Energy is one of the biggest challenges facing mankind, nuclear fusion may be the ultimate solution, and the significance of who can achieve this technology is incalculable. RESEARCHERs at MIT’s MIT have announced an important advance in the SPARC nuclear fusion project, which has been shown to be feasible and can output up to 10 times as much energy. Nuclear fission and fusion have been learned in high school physics, the former is the large core split into small nucleus to release energy, the latter is small nucleus into large nucleus to release energy, the sun is nuclear fusion, hydrogen atoms into helium atoms, burning 620 million tons of hydrogen per second.
These two technologies are used in weapons is the difference between atomic bombs, hydrogen bombs, the latter more than 10 times more powerful, and used in the civilian field, that is, the difference between nuclear power plants, the current nuclear power plant is still based on fission.
Nuclear fusion technology nuclear power plants can not be used, because now uncontrollable – to be precise, it is not out of control, humans have been able to do some degree of controllable nuclear fusion, but the problem is that the energy used to trigger fusion is higher than the energy generated, that is, the Q value (energy gain factor) is less than 1, only greater than 1 is feasible.
In the current nuclear fusion power generation technology, superconducting magnetic control and plasma Tokamak is the mainstream, there are Oriental super-ring projects in China, the international community to cooperate in the construction of the ITER thermo-nuclear reactor project is also this route.
In 2018, MIT teamed up with a company called Commonwealth Fusion Systems to create a new nuclear fusion project, SPARC, with the goal of creating commercially operational nuclear fusion substations within 15 years.
MIT recently released the latest developments in the project, with seven papers by 47 researchers from 12 research institutions published in The Physics of Isoparticles.
These studies confirm one thing, spaRC nuclear fusion project is feasible, at least to achieve the Q value of 2 goal, that is, input 1J energy can produce 2J energy, the addition of 1J is fusion energy.
The Q value of 2 is not all, and the calculation indicates that the project can reach a level of Q-10 or higher, i.e. 1J energy can produce an output of 10J, thus greatly increasing the return on power generation.
It’s too early to be happy, spaRC is still theoretically calculated, and construction is expected to begin in June and be completed within three or four years.
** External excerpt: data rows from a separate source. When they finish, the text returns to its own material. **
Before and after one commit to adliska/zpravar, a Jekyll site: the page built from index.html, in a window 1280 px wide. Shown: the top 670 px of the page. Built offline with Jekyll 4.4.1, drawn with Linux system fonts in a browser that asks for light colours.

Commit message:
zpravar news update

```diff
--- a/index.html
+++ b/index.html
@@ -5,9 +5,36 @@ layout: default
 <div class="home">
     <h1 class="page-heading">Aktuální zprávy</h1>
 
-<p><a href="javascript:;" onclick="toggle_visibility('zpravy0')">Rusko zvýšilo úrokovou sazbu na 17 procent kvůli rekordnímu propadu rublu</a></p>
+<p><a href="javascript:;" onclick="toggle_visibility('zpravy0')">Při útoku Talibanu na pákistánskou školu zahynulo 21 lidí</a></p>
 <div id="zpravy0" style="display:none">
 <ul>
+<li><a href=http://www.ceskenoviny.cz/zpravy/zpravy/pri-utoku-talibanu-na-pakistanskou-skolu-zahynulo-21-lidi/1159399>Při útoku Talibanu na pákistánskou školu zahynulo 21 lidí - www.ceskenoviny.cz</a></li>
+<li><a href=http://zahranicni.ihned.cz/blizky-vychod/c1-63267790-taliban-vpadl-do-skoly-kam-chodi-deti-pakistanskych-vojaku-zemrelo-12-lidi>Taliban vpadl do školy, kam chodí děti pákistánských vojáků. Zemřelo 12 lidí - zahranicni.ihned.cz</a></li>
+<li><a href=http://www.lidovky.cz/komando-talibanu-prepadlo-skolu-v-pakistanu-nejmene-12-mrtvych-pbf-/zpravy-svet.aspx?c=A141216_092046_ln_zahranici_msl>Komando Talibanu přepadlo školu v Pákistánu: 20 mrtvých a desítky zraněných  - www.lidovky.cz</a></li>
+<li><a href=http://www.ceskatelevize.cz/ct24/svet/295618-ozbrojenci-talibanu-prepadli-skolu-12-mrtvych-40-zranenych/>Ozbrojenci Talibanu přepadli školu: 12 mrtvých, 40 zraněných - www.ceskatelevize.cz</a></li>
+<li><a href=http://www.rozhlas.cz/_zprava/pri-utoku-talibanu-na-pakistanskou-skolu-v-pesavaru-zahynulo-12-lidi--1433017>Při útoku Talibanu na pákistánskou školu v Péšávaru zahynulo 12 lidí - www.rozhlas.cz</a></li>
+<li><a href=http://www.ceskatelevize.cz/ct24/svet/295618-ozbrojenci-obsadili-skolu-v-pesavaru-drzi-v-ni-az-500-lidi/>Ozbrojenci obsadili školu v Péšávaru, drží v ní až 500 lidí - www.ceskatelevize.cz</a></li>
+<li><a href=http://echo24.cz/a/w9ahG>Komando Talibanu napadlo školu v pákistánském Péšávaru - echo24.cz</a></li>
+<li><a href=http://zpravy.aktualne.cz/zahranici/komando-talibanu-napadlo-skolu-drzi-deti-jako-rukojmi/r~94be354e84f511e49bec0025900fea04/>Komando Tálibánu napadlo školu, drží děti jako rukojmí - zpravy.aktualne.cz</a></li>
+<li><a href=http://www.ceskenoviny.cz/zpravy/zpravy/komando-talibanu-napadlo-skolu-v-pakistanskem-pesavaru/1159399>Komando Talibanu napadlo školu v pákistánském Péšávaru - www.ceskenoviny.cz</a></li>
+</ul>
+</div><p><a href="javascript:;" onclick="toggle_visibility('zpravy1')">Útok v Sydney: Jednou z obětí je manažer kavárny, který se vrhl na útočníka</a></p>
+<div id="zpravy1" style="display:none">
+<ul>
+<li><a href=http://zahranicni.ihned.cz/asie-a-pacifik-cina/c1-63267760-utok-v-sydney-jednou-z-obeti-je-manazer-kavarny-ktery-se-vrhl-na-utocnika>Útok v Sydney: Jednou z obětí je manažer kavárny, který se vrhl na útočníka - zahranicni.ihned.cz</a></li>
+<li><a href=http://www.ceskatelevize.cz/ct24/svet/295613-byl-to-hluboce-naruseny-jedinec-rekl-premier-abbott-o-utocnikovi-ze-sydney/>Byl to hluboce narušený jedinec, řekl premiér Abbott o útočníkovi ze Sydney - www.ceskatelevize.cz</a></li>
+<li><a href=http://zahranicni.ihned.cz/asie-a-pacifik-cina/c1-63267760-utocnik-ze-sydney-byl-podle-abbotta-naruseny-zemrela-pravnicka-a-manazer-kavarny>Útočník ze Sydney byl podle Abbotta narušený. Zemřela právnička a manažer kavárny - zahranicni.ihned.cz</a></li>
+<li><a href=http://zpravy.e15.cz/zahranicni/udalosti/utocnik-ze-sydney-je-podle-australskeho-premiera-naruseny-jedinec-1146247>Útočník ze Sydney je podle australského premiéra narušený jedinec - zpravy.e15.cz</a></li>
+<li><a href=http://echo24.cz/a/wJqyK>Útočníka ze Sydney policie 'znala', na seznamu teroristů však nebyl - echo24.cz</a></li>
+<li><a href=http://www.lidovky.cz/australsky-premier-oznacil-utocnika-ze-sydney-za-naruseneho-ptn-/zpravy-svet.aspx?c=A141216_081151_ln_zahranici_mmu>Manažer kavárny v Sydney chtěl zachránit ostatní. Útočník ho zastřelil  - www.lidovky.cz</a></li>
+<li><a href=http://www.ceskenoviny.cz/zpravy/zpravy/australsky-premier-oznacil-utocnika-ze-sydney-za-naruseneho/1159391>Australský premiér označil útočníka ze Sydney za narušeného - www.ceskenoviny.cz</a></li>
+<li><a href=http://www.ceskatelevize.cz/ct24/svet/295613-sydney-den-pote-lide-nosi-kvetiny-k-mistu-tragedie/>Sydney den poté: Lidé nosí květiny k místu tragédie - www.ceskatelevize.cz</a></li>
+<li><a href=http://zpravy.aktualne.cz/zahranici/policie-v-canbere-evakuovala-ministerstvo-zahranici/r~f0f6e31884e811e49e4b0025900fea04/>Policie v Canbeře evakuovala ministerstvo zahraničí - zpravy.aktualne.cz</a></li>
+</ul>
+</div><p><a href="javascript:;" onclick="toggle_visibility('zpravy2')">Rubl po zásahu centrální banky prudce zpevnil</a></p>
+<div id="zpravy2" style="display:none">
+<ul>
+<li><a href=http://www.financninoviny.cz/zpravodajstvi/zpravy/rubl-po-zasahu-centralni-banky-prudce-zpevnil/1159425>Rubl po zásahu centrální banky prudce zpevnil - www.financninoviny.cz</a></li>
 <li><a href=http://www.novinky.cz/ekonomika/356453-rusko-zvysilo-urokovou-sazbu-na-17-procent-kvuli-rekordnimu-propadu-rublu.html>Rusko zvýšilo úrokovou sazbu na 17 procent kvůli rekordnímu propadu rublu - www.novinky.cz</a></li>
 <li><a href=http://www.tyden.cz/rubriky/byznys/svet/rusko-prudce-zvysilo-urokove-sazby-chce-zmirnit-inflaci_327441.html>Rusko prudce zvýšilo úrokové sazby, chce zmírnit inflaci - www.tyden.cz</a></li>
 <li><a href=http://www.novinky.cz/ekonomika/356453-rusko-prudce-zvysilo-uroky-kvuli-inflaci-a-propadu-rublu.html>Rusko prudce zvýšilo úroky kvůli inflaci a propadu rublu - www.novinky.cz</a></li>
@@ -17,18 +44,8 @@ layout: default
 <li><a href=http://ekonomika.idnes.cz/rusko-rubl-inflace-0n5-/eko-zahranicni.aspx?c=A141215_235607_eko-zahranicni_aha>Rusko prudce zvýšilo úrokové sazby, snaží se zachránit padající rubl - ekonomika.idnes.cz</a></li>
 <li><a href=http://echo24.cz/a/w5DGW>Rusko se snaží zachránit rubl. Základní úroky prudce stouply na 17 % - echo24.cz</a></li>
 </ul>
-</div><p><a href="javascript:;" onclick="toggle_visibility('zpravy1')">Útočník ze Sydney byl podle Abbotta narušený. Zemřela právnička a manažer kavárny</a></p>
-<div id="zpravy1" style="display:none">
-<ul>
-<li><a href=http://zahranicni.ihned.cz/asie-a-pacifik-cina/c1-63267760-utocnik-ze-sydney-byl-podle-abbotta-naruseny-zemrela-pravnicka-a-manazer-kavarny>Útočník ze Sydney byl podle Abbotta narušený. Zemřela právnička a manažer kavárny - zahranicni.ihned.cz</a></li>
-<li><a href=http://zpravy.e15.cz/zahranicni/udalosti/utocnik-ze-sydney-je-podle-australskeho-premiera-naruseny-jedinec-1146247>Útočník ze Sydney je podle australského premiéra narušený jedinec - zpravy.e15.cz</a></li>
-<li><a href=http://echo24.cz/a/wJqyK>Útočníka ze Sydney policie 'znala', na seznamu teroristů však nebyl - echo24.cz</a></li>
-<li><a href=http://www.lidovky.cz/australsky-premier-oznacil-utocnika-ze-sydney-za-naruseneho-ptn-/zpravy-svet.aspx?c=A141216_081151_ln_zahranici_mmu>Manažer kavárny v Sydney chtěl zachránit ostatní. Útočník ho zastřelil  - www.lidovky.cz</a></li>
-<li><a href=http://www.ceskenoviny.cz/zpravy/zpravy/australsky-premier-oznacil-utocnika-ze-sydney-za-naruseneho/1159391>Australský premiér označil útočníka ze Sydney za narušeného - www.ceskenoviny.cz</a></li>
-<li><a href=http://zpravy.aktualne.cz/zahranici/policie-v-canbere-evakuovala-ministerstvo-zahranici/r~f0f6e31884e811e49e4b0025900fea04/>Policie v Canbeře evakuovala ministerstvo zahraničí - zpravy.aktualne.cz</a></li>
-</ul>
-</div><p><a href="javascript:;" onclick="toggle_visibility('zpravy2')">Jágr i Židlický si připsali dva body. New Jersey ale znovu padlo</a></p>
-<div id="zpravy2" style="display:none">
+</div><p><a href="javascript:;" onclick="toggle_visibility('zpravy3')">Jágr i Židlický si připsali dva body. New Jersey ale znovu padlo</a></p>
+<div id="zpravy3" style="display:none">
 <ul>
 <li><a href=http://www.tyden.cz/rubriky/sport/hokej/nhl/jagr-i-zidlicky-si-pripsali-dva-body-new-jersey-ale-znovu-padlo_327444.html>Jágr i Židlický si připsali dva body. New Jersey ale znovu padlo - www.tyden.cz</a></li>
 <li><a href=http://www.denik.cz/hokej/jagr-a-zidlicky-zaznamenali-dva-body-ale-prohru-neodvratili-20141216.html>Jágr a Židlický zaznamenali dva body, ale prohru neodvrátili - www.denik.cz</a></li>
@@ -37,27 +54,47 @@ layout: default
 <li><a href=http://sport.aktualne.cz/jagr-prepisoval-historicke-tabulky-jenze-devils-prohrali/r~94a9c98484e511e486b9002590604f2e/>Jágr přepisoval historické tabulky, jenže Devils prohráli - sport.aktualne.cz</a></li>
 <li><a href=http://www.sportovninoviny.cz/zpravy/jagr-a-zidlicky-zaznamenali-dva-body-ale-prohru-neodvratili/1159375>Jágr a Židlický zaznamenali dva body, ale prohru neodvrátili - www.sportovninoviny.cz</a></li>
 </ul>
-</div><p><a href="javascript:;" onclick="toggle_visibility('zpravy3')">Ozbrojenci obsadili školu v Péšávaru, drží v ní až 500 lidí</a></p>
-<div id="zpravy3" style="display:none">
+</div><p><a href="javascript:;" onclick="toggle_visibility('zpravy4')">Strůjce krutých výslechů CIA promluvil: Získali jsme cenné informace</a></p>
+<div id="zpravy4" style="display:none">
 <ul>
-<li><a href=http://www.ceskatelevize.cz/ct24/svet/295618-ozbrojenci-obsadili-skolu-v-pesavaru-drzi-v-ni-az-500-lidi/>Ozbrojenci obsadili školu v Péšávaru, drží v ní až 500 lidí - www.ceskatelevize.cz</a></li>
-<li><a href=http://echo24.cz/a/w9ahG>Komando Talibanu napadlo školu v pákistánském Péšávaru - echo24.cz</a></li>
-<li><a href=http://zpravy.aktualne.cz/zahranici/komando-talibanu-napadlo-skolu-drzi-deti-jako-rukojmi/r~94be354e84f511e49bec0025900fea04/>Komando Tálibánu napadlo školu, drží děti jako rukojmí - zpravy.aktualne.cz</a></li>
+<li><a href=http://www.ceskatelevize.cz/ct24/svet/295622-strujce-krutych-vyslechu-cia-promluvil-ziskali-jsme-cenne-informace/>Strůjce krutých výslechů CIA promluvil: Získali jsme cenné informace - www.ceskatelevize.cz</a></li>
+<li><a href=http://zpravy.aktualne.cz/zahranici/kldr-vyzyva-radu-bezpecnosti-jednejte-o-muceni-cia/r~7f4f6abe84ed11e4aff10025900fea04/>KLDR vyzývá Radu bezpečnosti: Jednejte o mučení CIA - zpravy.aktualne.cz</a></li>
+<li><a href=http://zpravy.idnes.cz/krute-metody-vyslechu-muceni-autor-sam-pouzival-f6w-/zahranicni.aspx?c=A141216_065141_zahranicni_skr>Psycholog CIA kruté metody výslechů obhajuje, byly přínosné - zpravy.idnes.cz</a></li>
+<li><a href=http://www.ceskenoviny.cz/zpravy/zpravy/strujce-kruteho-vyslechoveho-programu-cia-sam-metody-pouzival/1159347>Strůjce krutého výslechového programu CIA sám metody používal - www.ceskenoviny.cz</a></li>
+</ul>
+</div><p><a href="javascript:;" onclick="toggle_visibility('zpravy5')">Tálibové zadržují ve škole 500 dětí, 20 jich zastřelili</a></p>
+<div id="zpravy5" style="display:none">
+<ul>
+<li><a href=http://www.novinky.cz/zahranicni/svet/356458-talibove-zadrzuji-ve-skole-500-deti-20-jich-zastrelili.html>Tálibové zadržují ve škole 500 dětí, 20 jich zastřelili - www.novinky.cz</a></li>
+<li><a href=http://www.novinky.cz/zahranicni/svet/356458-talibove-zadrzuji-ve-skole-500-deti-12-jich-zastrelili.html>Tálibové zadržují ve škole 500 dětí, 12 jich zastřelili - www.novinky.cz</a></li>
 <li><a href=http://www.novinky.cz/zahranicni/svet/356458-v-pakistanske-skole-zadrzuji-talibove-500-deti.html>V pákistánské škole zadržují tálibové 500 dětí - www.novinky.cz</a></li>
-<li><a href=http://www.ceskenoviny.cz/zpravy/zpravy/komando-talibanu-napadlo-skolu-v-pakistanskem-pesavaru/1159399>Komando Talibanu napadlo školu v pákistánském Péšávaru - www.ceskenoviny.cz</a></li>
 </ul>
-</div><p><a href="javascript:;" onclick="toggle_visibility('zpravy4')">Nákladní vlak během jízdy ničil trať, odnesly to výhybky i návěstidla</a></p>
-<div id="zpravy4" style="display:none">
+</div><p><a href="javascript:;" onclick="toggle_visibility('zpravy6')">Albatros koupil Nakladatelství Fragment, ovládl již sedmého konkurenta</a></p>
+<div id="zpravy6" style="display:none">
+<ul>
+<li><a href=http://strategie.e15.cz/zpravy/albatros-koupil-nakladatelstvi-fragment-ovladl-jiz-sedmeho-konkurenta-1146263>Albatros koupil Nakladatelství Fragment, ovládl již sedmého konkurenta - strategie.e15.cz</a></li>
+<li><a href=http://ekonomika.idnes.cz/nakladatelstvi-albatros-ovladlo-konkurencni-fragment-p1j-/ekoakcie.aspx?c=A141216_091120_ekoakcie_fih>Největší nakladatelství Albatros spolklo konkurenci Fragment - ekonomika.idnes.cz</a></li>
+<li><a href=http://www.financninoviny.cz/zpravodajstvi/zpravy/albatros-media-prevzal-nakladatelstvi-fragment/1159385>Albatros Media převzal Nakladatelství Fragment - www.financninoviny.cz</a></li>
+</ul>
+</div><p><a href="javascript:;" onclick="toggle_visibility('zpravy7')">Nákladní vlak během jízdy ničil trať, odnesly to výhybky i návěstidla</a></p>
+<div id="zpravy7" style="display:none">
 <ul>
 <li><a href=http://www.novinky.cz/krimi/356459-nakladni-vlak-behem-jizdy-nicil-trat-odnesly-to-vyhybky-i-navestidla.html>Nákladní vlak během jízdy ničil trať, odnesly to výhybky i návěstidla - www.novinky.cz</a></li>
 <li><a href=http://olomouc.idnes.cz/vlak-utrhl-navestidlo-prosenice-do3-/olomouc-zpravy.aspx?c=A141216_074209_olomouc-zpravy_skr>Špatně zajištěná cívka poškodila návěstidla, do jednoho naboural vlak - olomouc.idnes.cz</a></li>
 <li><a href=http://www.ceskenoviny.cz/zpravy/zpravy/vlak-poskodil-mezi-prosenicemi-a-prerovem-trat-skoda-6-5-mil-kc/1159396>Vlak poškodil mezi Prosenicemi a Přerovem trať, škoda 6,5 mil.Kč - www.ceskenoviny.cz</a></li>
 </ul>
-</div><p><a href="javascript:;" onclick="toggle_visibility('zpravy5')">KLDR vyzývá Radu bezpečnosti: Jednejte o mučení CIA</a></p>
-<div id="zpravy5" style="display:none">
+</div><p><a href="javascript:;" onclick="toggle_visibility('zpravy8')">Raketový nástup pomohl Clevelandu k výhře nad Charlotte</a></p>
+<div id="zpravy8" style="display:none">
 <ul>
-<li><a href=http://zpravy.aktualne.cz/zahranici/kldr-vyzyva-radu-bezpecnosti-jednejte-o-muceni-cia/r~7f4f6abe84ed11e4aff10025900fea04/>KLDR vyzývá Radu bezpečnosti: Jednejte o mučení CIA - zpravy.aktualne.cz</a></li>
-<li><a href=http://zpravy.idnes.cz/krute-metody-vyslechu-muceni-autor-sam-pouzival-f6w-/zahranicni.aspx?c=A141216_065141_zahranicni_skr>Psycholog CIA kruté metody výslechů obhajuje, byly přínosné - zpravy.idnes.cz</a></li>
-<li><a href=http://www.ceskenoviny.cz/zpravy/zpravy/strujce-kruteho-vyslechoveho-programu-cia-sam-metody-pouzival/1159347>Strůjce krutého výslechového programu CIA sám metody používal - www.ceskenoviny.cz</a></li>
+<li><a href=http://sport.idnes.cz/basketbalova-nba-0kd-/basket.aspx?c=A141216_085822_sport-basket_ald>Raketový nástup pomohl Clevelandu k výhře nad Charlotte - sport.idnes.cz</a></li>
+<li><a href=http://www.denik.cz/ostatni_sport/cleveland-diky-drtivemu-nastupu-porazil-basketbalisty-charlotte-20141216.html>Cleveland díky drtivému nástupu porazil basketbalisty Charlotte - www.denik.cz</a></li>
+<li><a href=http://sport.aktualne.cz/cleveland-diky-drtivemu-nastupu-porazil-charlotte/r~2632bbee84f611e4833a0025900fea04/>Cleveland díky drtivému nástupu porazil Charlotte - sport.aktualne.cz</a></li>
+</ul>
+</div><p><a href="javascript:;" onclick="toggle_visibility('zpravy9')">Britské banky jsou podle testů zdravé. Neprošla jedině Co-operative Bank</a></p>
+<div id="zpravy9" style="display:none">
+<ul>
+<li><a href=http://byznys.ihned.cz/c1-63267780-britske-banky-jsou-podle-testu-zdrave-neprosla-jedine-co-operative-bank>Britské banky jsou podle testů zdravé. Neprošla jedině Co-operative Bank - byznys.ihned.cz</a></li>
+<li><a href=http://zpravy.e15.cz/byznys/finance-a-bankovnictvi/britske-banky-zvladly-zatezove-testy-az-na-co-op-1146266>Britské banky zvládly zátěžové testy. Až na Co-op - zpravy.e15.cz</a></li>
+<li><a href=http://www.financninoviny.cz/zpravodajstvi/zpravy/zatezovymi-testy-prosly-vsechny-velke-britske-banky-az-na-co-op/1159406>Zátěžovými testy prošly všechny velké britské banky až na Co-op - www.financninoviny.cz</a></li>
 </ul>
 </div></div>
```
In addition, the nuclear fusion project is expected to cost more than $22 billion more than a burning, international itER project, but MIT did not disclose how much the SPALC project will cost, nor how these huge investments came about, so fusion power generation is still a long way off.